    Reproductive swarm cut off (repro c/o): The point in vegetative developement where the colony abandons swarm ambition in favor of colony survival. If the colony has not committed to swarm by starting swarm cells, they change internal operations to prepare for storing winter honey. The following three weeks is devoted to rearing the house bees needed to process and store honey at efficient rates.

    Walt

  19. #39
    Join Date
    Dec 2011
    Location
    Victoria, Australia
    Posts
    660

    Default Re: Factors contributing to Swarms and Swarm Prevention

    I've noticed here that Reproductive Swarm cutoff is close to the Summer Solstice. It makes sense that that change of daylight from lengthening to shortening would signal that it is now time to start preparing for winter.

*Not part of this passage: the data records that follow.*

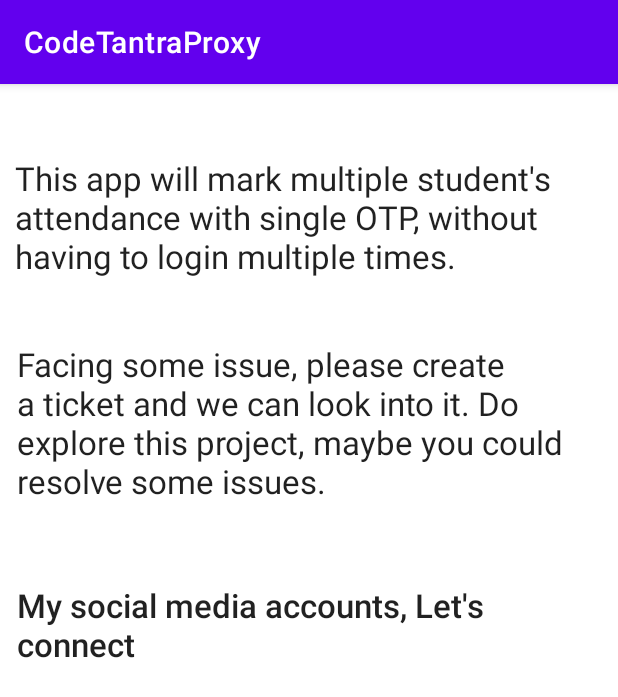
After one commit to pallavjain12/CodeTantraProxy, an Android app: the LoginAboutActivity screen opened directly, with no data from a screen before it, on a phone screen of 412 x 824 dp. The commit adds this screen. Shown: the top 697 px of the screen. Run offline under Robolectric (Android 15) with nearby library versions, the phone set to English and light mode, and no system bars.

Commit message:
Finished layouts.

```diff
--- /dev/null
+++ b/app/src/main/java/com/example/codetantraproxy/LoginAboutActivity.java
@@ -0,0 +1,14 @@
+package com.example.codetantraproxy;
+
+import androidx.appcompat.app.AppCompatActivity;
+
+import android.os.Bundle;
+
+public class LoginAboutActivity extends AppCompatActivity {
+
+    @Override
+    protected void onCreate(Bundle savedInstanceState) {
+        super.onCreate(savedInstanceState);
+        setContentView(R.layout.activity_login_about);
+    }
+}
--- /dev/null
+++ b/app/src/main/res/layout/activity_login_about.xml
@@ -0,0 +1,49 @@
+<?xml version="1.0" encoding="utf-8"?>
+<androidx.constraintlayout.widget.ConstraintLayout xmlns:android="http://schemas.android.com/apk/res/android"
+    xmlns:app="http://schemas.android.com/apk/res-auto"
+    xmlns:tools="http://schemas.android.com/tools"
+    android:layout_width="match_parent"
+    android:layout_height="match_parent"
+    tools:context=".LoginAboutActivity">
+
+    <TextView
+        android:id="@+id/textView"
+        android:layout_width="386dp"
+        android:layout_height="101dp"
+        android:text="@string/loginAboutMessage"
+        android:textAppearance="@style/TextAppearance.AppCompat.Large"
+        app:layout_constraintBottom_toBottomOf="parent"
+        app:layout_constraintEnd_toEndOf="parent"
+        app:layout_constraintHorizontal_bias="0.38"
+        app:layout_constraintStart_toStartOf="parent"
+        app:layout_constraintTop_toTopOf="parent"
+        app:layout_constraintVertical_bias="0.072" />
+
+    <TextView
+        android:id="@+id/textView2"
+        android:layout_width="388dp"
+        android:layout_height="138dp"
+        android:text="@string/loginAboutGithub"
+        android:textAppearance="@style/TextAppearance.AppCompat.Large"
+        app:layout_constraintBottom_toBottomOf="parent"
+        app:layout_constraintEnd_toEndOf="parent"
+        app:layout_constraintHorizontal_bias="0.47"
+        app:layout_constraintStart_toStartOf="parent"
+        app:layout_constraintTop_toBottomOf="@+id/textView"
+        app:layout_constraintVertical_bias="0.047" />
+
+    <TextView
+        android:id="@+id/textView3"
+        android:layout_width="393dp"
+        android:layout_height="116dp"
+        android:fontFamily="sans-serif-medium"
+        android:text="@string/loginAboutLetsConnect"
+        android:textAppearance="@style/TextAppearance.AppCompat.Large"
+        app:layout_constraintBottom_toBottomOf="parent"
+        app:layout_constraintEnd_toEndOf="parent"
+        app:layout_constraintHorizontal_bias="0.611"
+        app:layout_constraintStart_toStartOf="parent"
+        app:layout_constraintTop_toBottomOf="@+id/textView2"
+        app:layout_constraintVertical_bias="0.067" />
+
+</androidx.constraintlayout.widget.ConstraintLayout>
--- a/app/src/main/res/values/strings.xml
+++ b/app/src/main/res/values/strings.xml
@@ -1,3 +1,13 @@
 <resources>
     <string name="app_name">CodeTantraProxy</string>
+    <string name="loginAboutMessage">This app will mark multiple student\'s attendance with single OTP, without having to login multiple times.</string>
+    <string name="loginAboutGithub">Facing some issue, please create a ticket and we can look into it. Do explore this project, maybe you could resolve some issues.</string>
+    <string name="loginAboutLetsConnect">My social media accounts, Let\'s connect</string>
+    <string name="loginToCodetantra">Login to Code Tantra</string>
+    <string name="enterYourEmail">Enter your email address></string>
+    <string name="enterYourPassword">Enter your password</string>
+    <string name="loginCodentra">Login CodeTantra</string>
+    <string name="unableToLogin">Unable To Login.\n Wrong email or password</string>
+    <string name="yourEmail">Use this when you want to fetch meetings from your account</string>
+    <string name="otherEmail">Use this when you are not enrolled for a class but want to mark friend\'s attendance who is enrolled. Will fetch meetings from their account.</string>
 </resources>
```
Also changed, not shown: app/src/main/AndroidManifest.xml (+17 -0 lines), app/src/main/java/com/example/codetantraproxy/AddEmailPassword.java (added, +14 -0 lines), app/src/main/java/com/example/codetantraproxy/HomeActivity.java (added, +14 -0 lines), app/src/main/java/com/example/codetantraproxy/MainActivity.java (+22 -0 lines), app/src/main/java/com/example/codetantraproxy/enterOTP.java (added, +14 -0 lines), app/src/main/java/com/example/codetantraproxy/selectMeeting.java (added, +14 -0 lines), app/src/main/res/layout/activity_add_email_password.xml (added, +49 -0 lines), app/src/main/res/layout/activity_enter_otp.xml (added, +34 -0 lines), app/src/main/res/layout/activity_home.xml (added, +71 -0 lines), app/src/main/res/layout/activity_main.xml (+11 -9 lines), app/src/main/res/layout/activity_select_meeting.xml (added, +56 -0 lines).
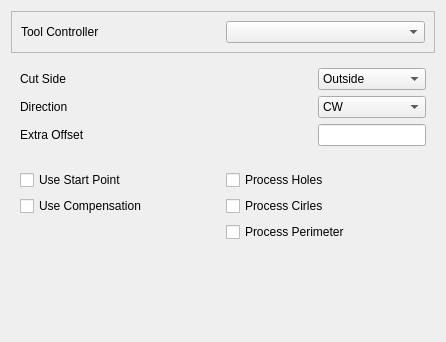
Qt form src/Mod/Path/Gui/Resources/panels/PageOpProfileFullEdit.ui (berndhahnebach/All_FreeCAD) before a commit.
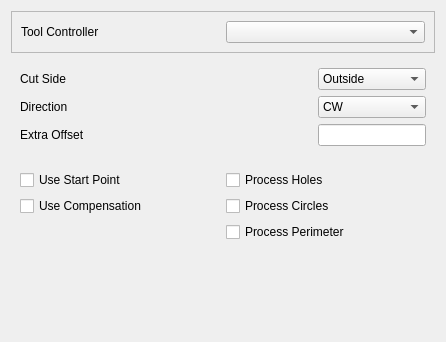
The same form after that commit. Custom widgets are drawn as their Qt base class.

The edit to the form file:
```diff
--- a/src/Mod/Path/Gui/Resources/panels/PageOpProfileFullEdit.ui
+++ b/src/Mod/Path/Gui/Resources/panels/PageOpProfileFullEdit.ui
@@ -153,7 +153,7 @@
          <string>&lt;html&gt;&lt;head/&gt;&lt;body&gt;&lt;p&gt;Check if you want this profile operation to also be applied to cylindrical holes, which normally get drilled.&lt;/p&gt;&lt;p&gt;&lt;br/&gt;&lt;/p&gt;&lt;p&gt;This can be useful if no drill of adequate size is available or the number of holes don't warrant a tool change.&lt;/p&gt;&lt;p&gt;&lt;br/&gt;&lt;/p&gt;&lt;p&gt;Note that the cut side and direction is reversed in respect to the specified values.&lt;/p&gt;&lt;/body&gt;&lt;/html&gt;</string>
         </property>
         <property name="text">
-         <string>Process Cirles</string>
+         <string>Process Circles</string>
         </property>
        </widget>
       </item>
```
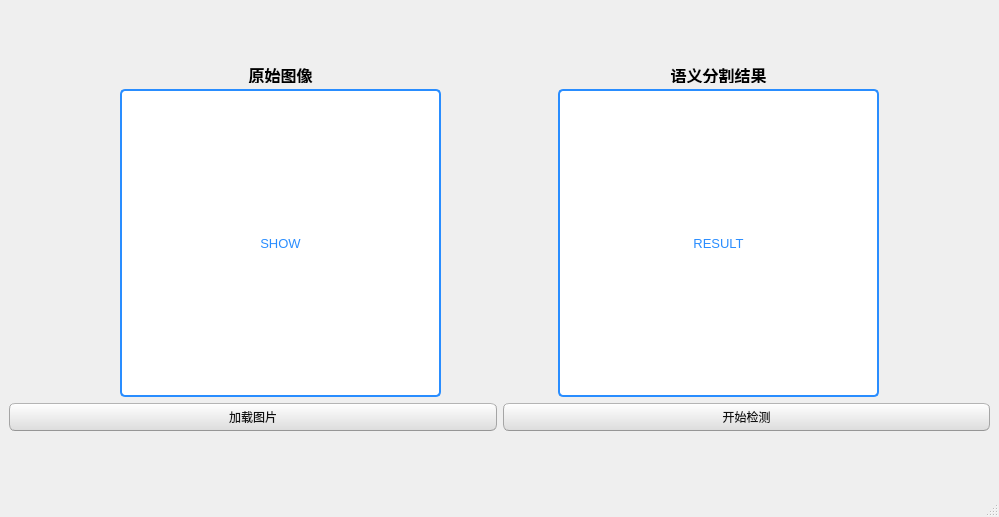
Before: the Qt Designer form Qt_seg.ui in dongchao980612/pyqt5_seg, drawn with Qt 5.
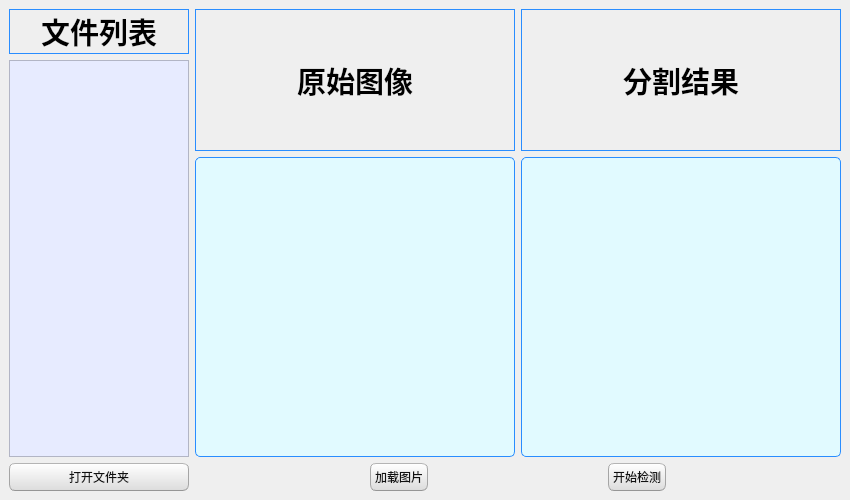
After: the same form once the commit is applied. Icons and pictures are not drawn.

Diff of the .ui file:
```diff
--- a/Qt_seg.ui
+++ b/Qt_seg.ui
@@ -6,10 +6,22 @@
    <rect>
     <x>0</x>
     <y>0</y>
-    <width>999</width>
-    <height>517</height>
+    <width>850</width>
+    <height>500</height>
    </rect>
   </property>
+  <property name="minimumSize">
+   <size>
+    <width>850</width>
+    <height>500</height>
+   </size>
+  </property>
+  <property name="maximumSize">
+   <size>
+    <width>850</width>
+    <height>500</height>
+   </size>
+  </property>
   <property name="windowTitle">
    <string>实时语义分割平台</string>
   </property>
@@ -24,56 +36,186 @@
    <enum>QTabWidget::Rounded</enum>
   </property>
   <widget class="QWidget" name="centralwidget">
-   <layout class="QGridLayout" name="gridLayout_2">
-    <item row="0" column="0">
+   <layout class="QHBoxLayout" name="horizontalLayout_4">
+    <item>
      <layout class="QVBoxLayout" name="verticalLayout">
       <item>
-       <layout class="QGridLayout" name="gridLayout">
-        <item row="0" column="0">
+       <widget class="QLabel" name="label_2">
+        <property name="minimumSize">
+         <size>
+          <width>0</width>
+          <height>0</height>
+         </size>
+        </property>
+        <property name="maximumSize">
+         <size>
+          <width>16777215</width>
+          <height>16777215</height>
+         </size>
+        </property>
+        <property name="styleSheet">
+         <string notr="true">QLabel {
+	border: 1px solid #298DFF; /* 无边框 */
+	font-weight:600;
+	font-size: 22pt; /* 文本字体大小 */
+}
+</string>
+        </property>
+        <property name="text">
+         <string>文件列表</string>
+        </property>
+        <property name="alignment">
+         <set>Qt::AlignCenter</set>
+        </property>
+       </widget>
+      </item>
+      <item>
+       <widget class="QListView" name="listView">
+        <property name="enabled">
+         <bool>false</bool>
+        </property>
+        <property name="styleSheet">
+         <string notr="true">QListView{
+	background-color:rgb(231, 235, 255);
+}</string>
+        </property>
+       </widget>
+      </item>
+      <item>
+       <widget class="QPushButton" name="open_file_Button">
+        <property name="styleSheet">
+         <string notr="true">QPushButton{
+	color:rgb(17,17,17);
+	border-width: 1px;
+	border-radius: 6px;
+	border-bottom-color: rgb(150,150,150);
+	border-right-color: rgb(165,165,165);
+	border-left-color: rgb(165,165,165);
+	border-top-color: rgb(180,180,180);
+	border-style: solid;
+	padding: 4px;
+	background-color: qlineargradient(spread:pad, x1:0.5, y1:1, x2:0.5, y2:0, stop:0 rgba(220, 220, 220, 255), stop:1 rgba(255, 255, 255, 255));
+}
+QPushButton:hover{
+	color:rgb(17,17,17);
+	border-width: 1px;
+	border-radius:6px;
+	border-top-color: rgb(255,150,60);
+	border-right-color: qlineargradient(spread:pad, x1:0, y1:1, x2:1, y2:0, stop:0 rgba(200, 70, 20, 255), stop:1 rgba(255,150,60, 255));
+	border-left-color:  qlineargradient(spread:pad, x1:1, y1:0, x2:0, y2:0, stop:0 rgba(200, 70, 20, 255), stop:1 rgba(255,150,60, 255));
+	border-bottom-color: rgb(200,70,20);
+	border-style: solid;
+	padding: 2px;
+	background-color: qlineargradient(spread:pad, x1:0.5, y1:1, x2:0.5, y2:0, stop:0 rgba(220, 220, 220, 255), stop:1 rgba(255, 255, 255, 255));
+}
+QPushButton:default{
+	color:rgb(17,17,17);
+	border-width: 1px;
+	border-radius:6px;
+	border-top-color: rgb(255,150,60);
+	border-right-color: qlineargradient(spread:pad, x1:0, y1:1, x2:1, y2:0, stop:0 rgba(200, 70, 20, 255), stop:1 rgba(255,150,60, 255));
+	border-left-color:  qlineargradient(spread:pad, x1:1, y1:0, x2:0, y2:0, stop:0 rgba(200, 70, 20, 255), stop:1 rgba(255,150,60, 255));
+	border-bottom-color: rgb(200,70,20);
+	border-style: solid;
+	padding: 2px;
+	background-color: qlineargradient(spread:pad, x1:0.5, y1:1, x2:0.5, y2:0, stop:0 rgba(220, 220, 220, 255), stop:1 rgba(255, 255, 255, 255));
+}
+QPushButton:pressed{
+	color:rgb(255,255,255);
+	border-width: 1px;
+	border-radius: 6px;
+	border-width: 1px;
+	border-top-color: rgba(255,150,60,200);
+	border-right-color: qlineargradient(spread:pad, x1:0, y1:1, x2:1, y2:0, stop:0 rgba(200, 70, 20, 255), stop:1 rgba(255,150,60, 200));
+	border-left-color:  qlineargradient(spread:pad, x1:1, y1:0, x2:0, y2:0, stop:0 rgba(200, 70, 20, 255), stop:1 rgba(255,150,60, 200));
+	border-bottom-color: rgba(200,70,20,200);
+	border-style: solid;
+	padding: 2px;
+	background-color: qlineargradient(spread:pad, x1:0.5, y1:0, x2:0.5, y2:1, stop:0 rgba(0, 120, 215, 255), stop:1 rgba(0, 120, 215, 255));
+}
+QPushButton:disabled{
+	color:rgb(17,17,17);
+	border-width: 1px;
+	border-radius: 6px;
+	background-color: qlineargradient(spread:pad, x1:0.5, y1:1, x2:0.5, y2:0, stop:0 rgba(200, 200, 200, 255), stop:1 rgba(230, 230, 230, 255));
+}</string>
+        </property>
+        <property name="text">
+         <string>打开文件夹</string>
+        </property>
+       </widget>
+      </item>
+     </layout>
+    </item>
+    <item>
+     <layout class="QVBoxLayout" name="verticalLayout_2">
+      <item>
+       <layout class="QHBoxLayout" name="horizontalLayout_2">
+        <item>
          <widget class="QLabel" name="label">
           <property name="minimumSize">
            <size>
-            <width>321</width>
-            <height>20</height>
+            <width>0</width>
+            <height>0</height>
            </size>
           </property>
           <property name="maximumSize">
            <size>
-            <width>321</width>
-            <height>20</height>
+            <width>320</width>
+            <height>16777215</height>
            </size>
           </property>
+          <property name="styleSheet">
+           <string notr="true">QLabel {
+	border: 1px solid #298DFF; /* 无边框 */
+	font-weight:600;
+	font-size: 22pt; /* 文本字体大小 */
+}
+</string>
+          </property>
           <property name="text">
-           <string>&lt;html&gt;&lt;head/&gt;&lt;body&gt;&lt;p&gt;&lt;span style=&quot; font-size:12pt; font-weight:600;&quot;&gt;原始图像&lt;/span&gt;&lt;/p&gt;&lt;/body&gt;&lt;/html&gt;</string>
+           <string>原始图像</string>
           </property>
           <property name="alignment">
            <set>Qt::AlignCenter</set>
           </property>
          </widget>
         </item>
-        <item row="0" column="1">
+        <item>
          <widget class="QLabel" name="label_3">
           <property name="minimumSize">
            <size>
-            <width>50</width>
-            <height>20</height>
+            <width>0</width>
+            <height>0</height>
            </size>
           </property>
           <property name="maximumSize">
            <size>
-            <width>321</width>
-            <height>20</height>
+            <width>320</width>
+            <height>16777215</height>
            </size>
           </property>
+          <property name="styleSheet">
+           <string notr="true">QLabel {
+	border: 1px solid #298DFF; /* 无边框 */
+	font-weight:600;
+	font-size: 22pt; /* 文本字体大小 */
+}
+</string>
+          </property>
           <property name="text">
-           <string>&lt;html&gt;&lt;head/&gt;&lt;body&gt;&lt;p&gt;&lt;span style=&quot; font-size:12pt; font-weight:600;&quot;&gt;语义分割结果&lt;/span&gt;&lt;/p&gt;&lt;/body&gt;&lt;/html&gt;</string>
+           <string>分割结果</string>
           </property>
           <property name="alignment">
            <set>Qt::AlignCenter</set>
           </property>
          </widget>
         </item>
-        <item row="1" column="0">
+       </layout>
+      </item>
+      <item>
+       <layout class="QHBoxLayout" name="horizontalLayout_3">
+        <item>
          <widget class="QLabel" name="label_show">
           <property name="sizePolicy">
            <sizepolicy hsizetype="Preferred" vsizetype="Preferred">
@@ -83,21 +225,21 @@
           </property>
           <property name="minimumSize">
            <size>
-            <width>321</width>
-            <height>308</height>
+            <width>320</width>
+            <height>300</height>
            </size>
           </property>
           <property name="maximumSize">
            <size>
-            <width>321</width>
-            <height>308</height>
+            <width>320</width>
+            <height>300</height>
            </size>
           </property>
           <property name="styleSheet">
            <string notr="true">QLabel {
-	border: 2px solid #298DFF; /* 无边框 */
+	border: 1px solid #298DFF; /* 无边框 */
 	border-radius: 5px; /* 边框圆角 */
-	background-color:rgb(255,255,255);
+	background-color:rgb(225, 250, 255);
 	selection-background-color:rgb(236,116,64);
 	color: #298DFF; /* 文本颜色 */
 	font-family: &quot;Microsoft YaHei&quot;; /* 文本字体族 */
@@ -106,20 +248,32 @@
 </string>
           </property>
           <property name="text">
-           <string>SHOW</string>
+           <string/>
           </property>
           <property name="alignment">
            <set>Qt::AlignCenter</set>
           </property>
          </widget>
         </item>
-        <item row="1" column="1">
+        <item>
          <widget class="QLabel" name="label_seg">
+          <property name="minimumSize">
+           <size>
+            <width>320</width>
+            <height>300</height>
+           </size>
+          </property>
+          <property name="maximumSize">
+           <size>
+            <width>320</width>
+            <height>300</height>
+           </size>
+          </property>
           <property name="styleSheet">
            <string notr="true">QLabel {
-	border: 2px solid #298DFF; /* 无边框 */
+	border: 1px solid #298DFF; /* 无边框 */
 	border-radius: 5px; /* 边框圆角 */
-	background-color:rgb(255,255,255);
+	background-color:rgb(225, 250, 255);
 	selection-background-color:rgb(236,116,64);
 	color: #298DFF; /* 文本颜色 */
 	font-family: &quot;Microsoft YaHei&quot;; /* 文本字体族 */
@@ -128,7 +282,7 @@
 </string>
           </property>
           <property name="text">
-           <string>RESULT</string>
+           <string/>
           </property>
           <property name="alignment">
            <set>Qt::AlignCenter</set>
@@ -139,6 +293,19 @@
       </item>
       <item>
        <layout class="QHBoxLayout" name="horizontalLayout">
+        <item>
+         <spacer name="horizontalSpacer_2">
+          <property name="orientation">
+           <enum>Qt::Horizontal</enum>
+          </property>
+          <property name="sizeHint" stdset="0">
+           <size>
+            <width>40</width>
+            <height>20</height>
+           </size>
+          </property>
+         </spacer>
+        </item>
         <item>
          <widget class="QPushButton" name="load_image_Button">
           <property name="styleSheet">
@@ -204,7 +371,20 @@
          </widget>
         </item>
         <item>
-         <widget class="QPushButton" name="startButton">
+         <spacer name="horizontalSpacer">
+          <property name="orientation">
+           <enum>Qt::Horizontal</enum>
+          </property>
+          <property name="sizeHint" stdset="0">
+           <size>
+            <width>40</width>
+            <height>20</height>
+           </size>
+          </property>
+         </spacer>
+        </item>
+        <item>
+         <widget class="QPushButton" name="start_Button">
           <property name="styleSheet">
            <string notr="true">QPushButton{
 	color:rgb(17,17,17);
@@ -267,23 +447,25 @@
           </property>
          </widget>
         </item>
+        <item>
+         <spacer name="horizontalSpacer_3">
+          <property name="orientation">
+           <enum>Qt::Horizontal</enum>
+          </property>
+          <property name="sizeHint" stdset="0">
+           <size>
+            <width>40</width>
+            <height>20</height>
+           </size>
+          </property>
+         </spacer>
+        </item>
        </layout>
       </item>
      </layout>
     </item>
    </layout>
   </widget>
-  <widget class="QMenuBar" name="menubar">
-   <property name="geometry">
-    <rect>
-     <x>0</x>
-     <y>0</y>
-     <width>999</width>
-     <height>23</height>
-    </rect>
-   </property>
-  </widget>
-  <widget class="QStatusBar" name="statusbar"/>
  </widget>
  <resources/>
  <connections/>
```
Left out of the diff: 2 changed lines with no effect on the pictures.
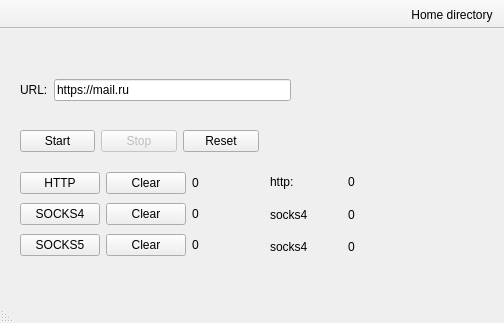
Above: app/ui/forms/main_window_form.ui from vladislav-larionov/ProxyChecker before the change. Below: the same form after it.
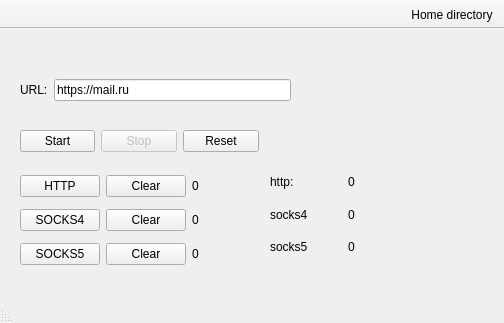
That is the form after the change. Icons and pictures are not drawn. Custom widgets are drawn as their Qt base class.

What changed in the file:
```diff
--- a/app/ui/forms/main_window_form.ui
+++ b/app/ui/forms/main_window_form.ui
@@ -130,7 +130,7 @@
      <item row="2" column="2">
       <widget class="QLabel" name="label_3">
        <property name="text">
-        <string>socks4</string>
+        <string>socks5</string>
        </property>
       </widget>
      </item>
@@ -142,7 +142,7 @@
       <x>20</x>
       <y>140</y>
       <width>191</width>
-      <height>91</height>
+      <height>102</height>
      </rect>
     </property>
     <layout class="QGridLayout" name="gridLayout">
@@ -196,19 +196,19 @@
       </widget>
      </item>
      <item row="1" column="0">
-      <widget class="QLabel" name="socks5_count">
-       <property name="text">
-        <string>0</string>
-       </property>
-      </widget>
-     </item>
-     <item row="2" column="0">
       <widget class="QLabel" name="socks4_count">
        <property name="text">
         <string>0</string>
        </property>
       </widget>
      </item>
+     <item row="2" column="0">
+      <widget class="QLabel" name="socks5_count">
+       <property name="text">
+        <string>0</string>
+       </property>
+      </widget>
+     </item>
     </layout>
    </widget>
   </widget>
```
Left out of the diff: 34 changed lines with no effect on the pictures.
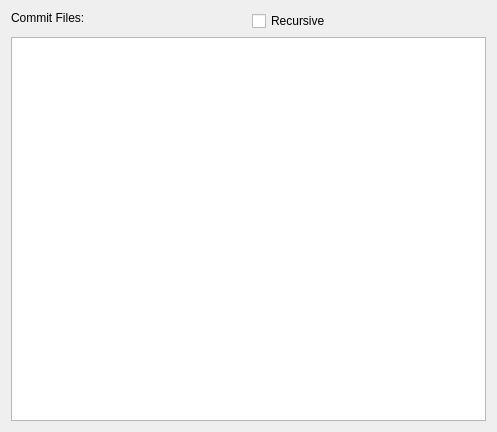
KDE/kdevelop, file vcs/widgets/vcscommitdialog.ui: the form before one commit.
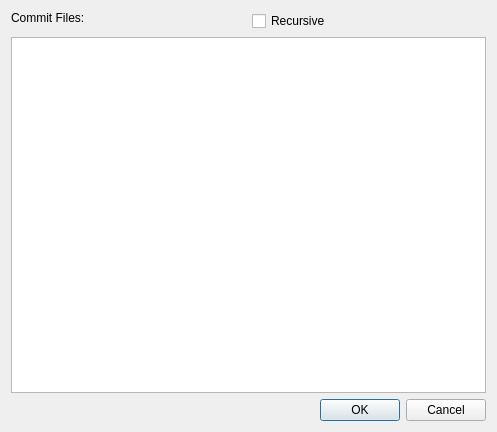
The form after the commit.

Commit message:
KF5: Port KDialog -> QDialog
Some parts/plugins were left out, because I did not verify everything
was working after the porting scripts did their job
- plugins/cvs - (don't even know how to trigger the code path)
- plugins/subversion (lot's of dialogs involved)
- plugins/snippet/legacy/ (will be dropped anyway, not worth it)
- plugins/dashboard (not built, what's the state of that anyway?)

For the rest of dialogs, ported in this patch, I manually tested each
of them. So everything should still be working as expected.
Still putting this up for review to have another pair of eyes on the patch.

```diff
--- a/vcs/widgets/vcscommitdialog.ui
+++ b/vcs/widgets/vcscommitdialog.ui
@@ -47,6 +47,13 @@
      </property>
     </widget>
    </item>
+   <item row="3" column="0" colspan="2">
+    <widget class="QDialogButtonBox" name="buttonBox">
+     <property name="standardButtons">
+      <set>QDialogButtonBox::Cancel|QDialogButtonBox::Ok</set>
+     </property>
+    </widget>
+   </item>
   </layout>
  </widget>
  <resources/>
```
The commit also changes 47 other files.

    Also, Swarm season seems to start not long after Spring Equinox.

    Repo cutoff also reminds me about the dumping of (white) wax and wax building that happens at that time.

    For Swarm prevention, encouraging wax building before swarm season starts, helps to encourage bees to build wax when they are running out of space (to store nectar), rather than backfilling the brood nest. So this should also be added to the summary...

    Matthew Davey
    Last edited by MattDavey; 11-16-2012 at 05:40 AM.

  20. #40
    Join Date
    Sep 2011
    Location
    Reno, NV
    Posts
    3,064

    Default Re: Factors contributing to Swarms and Swarm Prevention

    Walt, Thank you. I had this in the back of my mind all day yesterday wondering if i had really overlooked some critical points in beekeeping. Nto so. Simply a matter of I have not taken that close of a look at checkerboarding and more specifically your observations concerning swarming.

    I did read the point of view. One comment that stands out boldly for me. "His conclusion: beekeepers see, but do not observe, or ask themselves why the bees do what they do." I would heartily agree. But I agree this is true for almost everyone anywhere. It is not an insult to others that do not observe. In act I consider the observers the "Nerds". Regardless it is not a negative in either way but it is a process that many simply do not go to the lengths to carry out. Observers tend to annoy the main stream with their detailed analysis of almsot any subject.

    I point this out because i clearly see room that both the observer and the beekeper learn to understand each other and tolerate each other. Observers will bicker of some of the seemingly most trivial issues. but to the observer they are not trivial. They are important.

    Case in point. is backfilling a signal that swarm preparation will begin or a result of it already haven happened. It is the difference between preventing swarming before it even gets started or trying to stop it once it has. For most the bees not swarming is the important part. for the observer, they realize it is better to prevent than to stop.

    I have not seen the threshold and may not since I am more of a northerly location. I may have seen the choice to store rather than back fill and never even realized it. I also may have been adding frames to my hive during the prime swarming period but not because I was trying to prevent swarming. So I may have masked or interrupted some of the observations I could have made concerning swarming and how it looks.

    At any rate I am an observer myself. So I look forward to bickering over many details in the future.

    And thanks for your part in putting man on the moon.
    Stand for what you believe, even if you stand alone.

Page 2 of 10 FirstFirst 1234 ... LastLast

Tags for this Thread

Bookmarks

Posting Permissions

  • You may not post new threads
  • You may not post replies
  • You may not post attachments
  • You may not edit your posts
  •  
Ads